Travellers queue up to trial body scanners

The completion of a trial of new body scanning technology at Sydney International Airport has seen passengers heading off overseas queuing up to volunteer.

The trial ends in Sydney today before heading to Melbourne and has seen the technology used over 4,000 times during the past three weeks.

Around 60 percent of passengers have been cleared to proceed after being screened and 40 percent were identified as having metallic and non-metallic items in or under their clothing.

No prohibited items were located and most of the alarms were caused by items such as wallets and jewellery.

They’re exactly the type of items the scanners are designed to detect and are evidence they are working.

The equipment is the most advanced passenger screening technology in the world and is part of the Government’s commitment to protecting the travelling public.

The scanners are perfectly safe with one body scanner emitting 10,000 times less radio frequency energy than an average mobile phone call.

It also protects the privacy of passengers with the same generic image displayed for all travellers and no individuals images are stored or shared.

Feedback from the public indicates that there is genuine traveller interest in the technology and what the Government is doing to boost the security of our airlines.

Australia has safe aviation record with around 13 million people flying out of our international airports each year.

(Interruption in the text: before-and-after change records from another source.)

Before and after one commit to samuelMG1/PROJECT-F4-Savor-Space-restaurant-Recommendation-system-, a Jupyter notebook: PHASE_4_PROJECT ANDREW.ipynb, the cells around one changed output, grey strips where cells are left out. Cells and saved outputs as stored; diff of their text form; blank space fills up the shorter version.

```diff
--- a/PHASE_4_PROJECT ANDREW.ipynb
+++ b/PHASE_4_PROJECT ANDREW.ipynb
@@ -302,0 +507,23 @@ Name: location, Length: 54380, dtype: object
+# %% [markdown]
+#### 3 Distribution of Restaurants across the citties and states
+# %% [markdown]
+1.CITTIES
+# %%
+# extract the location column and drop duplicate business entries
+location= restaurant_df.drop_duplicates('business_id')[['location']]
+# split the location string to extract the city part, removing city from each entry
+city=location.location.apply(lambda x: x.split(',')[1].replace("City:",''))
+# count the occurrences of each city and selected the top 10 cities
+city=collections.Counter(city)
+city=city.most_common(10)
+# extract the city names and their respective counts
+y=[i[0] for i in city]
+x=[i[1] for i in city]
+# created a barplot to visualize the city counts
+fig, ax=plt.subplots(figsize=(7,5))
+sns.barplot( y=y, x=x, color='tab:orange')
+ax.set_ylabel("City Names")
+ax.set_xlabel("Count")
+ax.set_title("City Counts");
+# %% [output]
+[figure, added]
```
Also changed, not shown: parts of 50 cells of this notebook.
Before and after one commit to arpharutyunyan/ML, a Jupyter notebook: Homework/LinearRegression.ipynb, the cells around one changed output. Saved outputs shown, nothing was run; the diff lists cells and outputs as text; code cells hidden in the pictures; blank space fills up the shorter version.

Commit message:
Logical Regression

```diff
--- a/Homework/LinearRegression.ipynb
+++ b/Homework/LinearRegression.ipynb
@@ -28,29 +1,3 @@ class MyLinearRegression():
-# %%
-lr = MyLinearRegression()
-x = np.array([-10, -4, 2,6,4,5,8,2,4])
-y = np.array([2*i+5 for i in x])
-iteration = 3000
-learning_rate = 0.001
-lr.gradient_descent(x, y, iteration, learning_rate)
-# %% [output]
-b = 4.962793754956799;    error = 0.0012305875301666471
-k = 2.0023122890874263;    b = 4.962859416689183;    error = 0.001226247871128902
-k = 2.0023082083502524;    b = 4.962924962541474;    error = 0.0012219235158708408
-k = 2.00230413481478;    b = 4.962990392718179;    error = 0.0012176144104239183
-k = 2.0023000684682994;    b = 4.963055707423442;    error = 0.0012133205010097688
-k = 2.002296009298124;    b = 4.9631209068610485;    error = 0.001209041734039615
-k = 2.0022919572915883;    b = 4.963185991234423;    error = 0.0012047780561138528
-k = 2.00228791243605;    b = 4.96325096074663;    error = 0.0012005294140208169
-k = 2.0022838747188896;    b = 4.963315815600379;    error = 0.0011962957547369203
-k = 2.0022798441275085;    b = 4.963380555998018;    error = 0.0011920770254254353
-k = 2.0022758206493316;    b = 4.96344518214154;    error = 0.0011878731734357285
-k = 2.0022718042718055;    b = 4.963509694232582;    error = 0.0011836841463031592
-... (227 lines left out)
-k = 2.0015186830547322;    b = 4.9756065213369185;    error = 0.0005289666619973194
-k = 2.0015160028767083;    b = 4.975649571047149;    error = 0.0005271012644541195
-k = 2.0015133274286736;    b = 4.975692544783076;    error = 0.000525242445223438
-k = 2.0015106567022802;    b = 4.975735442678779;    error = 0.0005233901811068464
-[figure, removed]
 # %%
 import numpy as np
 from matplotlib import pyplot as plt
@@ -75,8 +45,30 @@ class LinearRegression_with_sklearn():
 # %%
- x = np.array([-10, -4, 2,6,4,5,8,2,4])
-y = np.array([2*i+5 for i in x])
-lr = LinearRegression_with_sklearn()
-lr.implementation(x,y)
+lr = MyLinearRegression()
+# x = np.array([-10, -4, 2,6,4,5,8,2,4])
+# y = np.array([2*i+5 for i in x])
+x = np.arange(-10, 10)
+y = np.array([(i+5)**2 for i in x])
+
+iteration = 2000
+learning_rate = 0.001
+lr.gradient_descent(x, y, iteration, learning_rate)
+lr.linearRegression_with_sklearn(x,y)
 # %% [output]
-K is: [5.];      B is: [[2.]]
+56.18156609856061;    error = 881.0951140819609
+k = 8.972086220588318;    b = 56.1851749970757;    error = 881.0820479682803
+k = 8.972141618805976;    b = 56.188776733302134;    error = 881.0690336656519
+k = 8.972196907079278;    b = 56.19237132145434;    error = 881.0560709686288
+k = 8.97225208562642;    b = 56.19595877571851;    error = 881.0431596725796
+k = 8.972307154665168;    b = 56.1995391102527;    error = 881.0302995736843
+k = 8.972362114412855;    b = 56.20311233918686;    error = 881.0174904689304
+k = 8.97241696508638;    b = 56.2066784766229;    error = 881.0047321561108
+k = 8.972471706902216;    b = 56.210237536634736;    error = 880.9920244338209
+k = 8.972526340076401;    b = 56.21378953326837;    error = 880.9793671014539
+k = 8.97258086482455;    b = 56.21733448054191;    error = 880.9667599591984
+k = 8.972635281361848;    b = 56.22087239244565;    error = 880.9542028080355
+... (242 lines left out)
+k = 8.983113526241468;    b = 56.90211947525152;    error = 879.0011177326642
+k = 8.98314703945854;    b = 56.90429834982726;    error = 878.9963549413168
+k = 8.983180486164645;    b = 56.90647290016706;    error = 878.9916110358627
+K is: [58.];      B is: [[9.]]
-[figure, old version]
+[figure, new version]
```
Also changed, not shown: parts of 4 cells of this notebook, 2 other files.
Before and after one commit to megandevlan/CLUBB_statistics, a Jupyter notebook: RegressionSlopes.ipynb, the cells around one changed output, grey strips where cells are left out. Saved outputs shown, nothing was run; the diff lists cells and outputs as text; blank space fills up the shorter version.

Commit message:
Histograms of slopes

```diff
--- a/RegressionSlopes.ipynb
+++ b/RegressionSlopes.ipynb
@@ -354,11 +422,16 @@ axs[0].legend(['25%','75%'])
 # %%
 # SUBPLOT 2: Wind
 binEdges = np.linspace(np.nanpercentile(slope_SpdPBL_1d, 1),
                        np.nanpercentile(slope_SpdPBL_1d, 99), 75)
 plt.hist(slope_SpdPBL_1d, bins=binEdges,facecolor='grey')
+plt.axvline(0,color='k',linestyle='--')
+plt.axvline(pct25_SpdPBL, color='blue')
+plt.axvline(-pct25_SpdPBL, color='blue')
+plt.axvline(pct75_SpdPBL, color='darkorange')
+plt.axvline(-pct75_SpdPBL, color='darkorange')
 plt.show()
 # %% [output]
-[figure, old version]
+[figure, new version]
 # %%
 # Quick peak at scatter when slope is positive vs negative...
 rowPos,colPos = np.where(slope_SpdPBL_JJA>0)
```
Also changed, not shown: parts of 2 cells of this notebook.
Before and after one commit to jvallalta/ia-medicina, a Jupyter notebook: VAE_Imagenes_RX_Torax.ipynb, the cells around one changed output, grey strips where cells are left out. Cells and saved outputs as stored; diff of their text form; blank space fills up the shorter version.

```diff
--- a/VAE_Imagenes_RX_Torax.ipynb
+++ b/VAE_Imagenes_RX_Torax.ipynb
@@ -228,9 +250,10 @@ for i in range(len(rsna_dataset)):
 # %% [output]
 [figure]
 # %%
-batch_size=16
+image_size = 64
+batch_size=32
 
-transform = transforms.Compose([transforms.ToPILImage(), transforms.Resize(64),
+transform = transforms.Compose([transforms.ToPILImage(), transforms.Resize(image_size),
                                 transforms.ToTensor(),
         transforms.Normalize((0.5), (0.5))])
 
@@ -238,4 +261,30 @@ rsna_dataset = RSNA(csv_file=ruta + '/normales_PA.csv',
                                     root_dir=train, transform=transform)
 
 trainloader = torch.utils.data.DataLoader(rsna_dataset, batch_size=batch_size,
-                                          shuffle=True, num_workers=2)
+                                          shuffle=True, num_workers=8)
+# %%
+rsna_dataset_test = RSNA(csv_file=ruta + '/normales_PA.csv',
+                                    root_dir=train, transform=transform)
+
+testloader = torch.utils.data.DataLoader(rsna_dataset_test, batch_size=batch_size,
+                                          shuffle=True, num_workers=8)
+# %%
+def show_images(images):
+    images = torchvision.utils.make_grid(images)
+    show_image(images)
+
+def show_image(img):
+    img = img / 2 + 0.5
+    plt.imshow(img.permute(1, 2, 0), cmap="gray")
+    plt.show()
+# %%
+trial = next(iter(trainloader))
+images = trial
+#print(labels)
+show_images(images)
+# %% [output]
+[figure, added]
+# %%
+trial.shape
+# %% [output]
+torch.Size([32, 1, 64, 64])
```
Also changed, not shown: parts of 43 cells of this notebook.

The trial of body scanning technology will continue at Melbourne International Airport from 5 to 30 September.

After an evaluation of the trial, the Government plans to roll-out body scanning technology at Australia’s international gateway airports.

The new technology is part of the Government’s $200 million Strengthening Aviation Security Initiative.